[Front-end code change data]
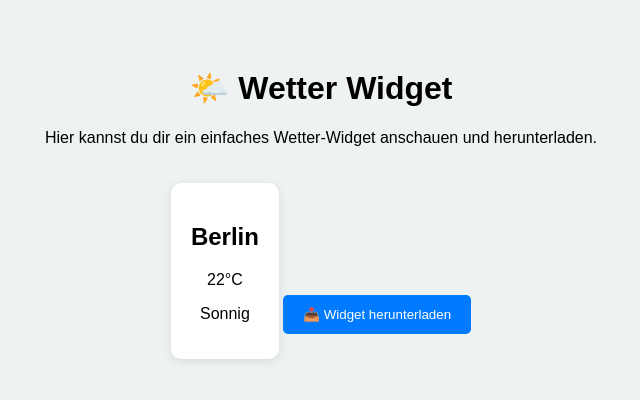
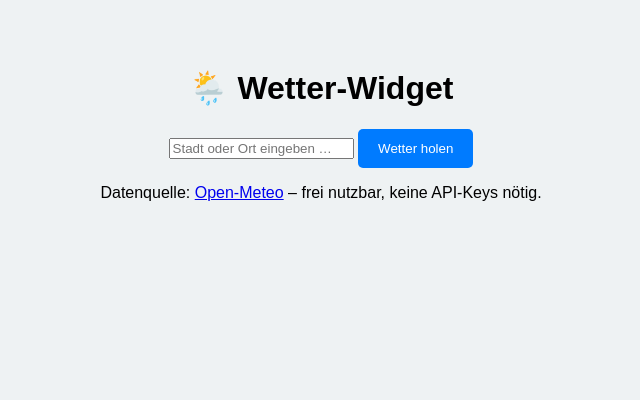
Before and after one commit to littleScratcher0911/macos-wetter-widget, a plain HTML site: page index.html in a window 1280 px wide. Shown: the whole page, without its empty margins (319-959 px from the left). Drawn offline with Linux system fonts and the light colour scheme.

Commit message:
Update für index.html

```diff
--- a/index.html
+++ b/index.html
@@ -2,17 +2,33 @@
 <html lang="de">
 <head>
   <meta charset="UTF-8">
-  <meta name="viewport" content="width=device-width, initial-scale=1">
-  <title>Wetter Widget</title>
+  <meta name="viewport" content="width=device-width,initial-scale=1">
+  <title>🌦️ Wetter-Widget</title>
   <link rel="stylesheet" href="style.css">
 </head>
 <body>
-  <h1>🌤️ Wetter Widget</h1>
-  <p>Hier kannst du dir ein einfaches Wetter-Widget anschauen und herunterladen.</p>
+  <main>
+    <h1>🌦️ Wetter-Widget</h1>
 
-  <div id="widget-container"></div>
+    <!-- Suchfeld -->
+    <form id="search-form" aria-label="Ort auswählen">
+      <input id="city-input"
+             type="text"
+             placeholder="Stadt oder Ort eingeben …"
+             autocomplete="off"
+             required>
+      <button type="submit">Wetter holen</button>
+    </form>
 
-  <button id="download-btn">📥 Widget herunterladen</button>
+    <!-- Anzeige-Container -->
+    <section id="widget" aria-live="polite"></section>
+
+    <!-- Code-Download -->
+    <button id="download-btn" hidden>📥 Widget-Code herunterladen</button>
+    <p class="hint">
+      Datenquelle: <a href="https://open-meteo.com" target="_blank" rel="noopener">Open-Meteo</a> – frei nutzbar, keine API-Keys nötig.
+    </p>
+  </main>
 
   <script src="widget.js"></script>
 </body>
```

## About this exercise
Count all lines of the data that include "herunterladen". The answer is the number alone.

## Output of the exercise
3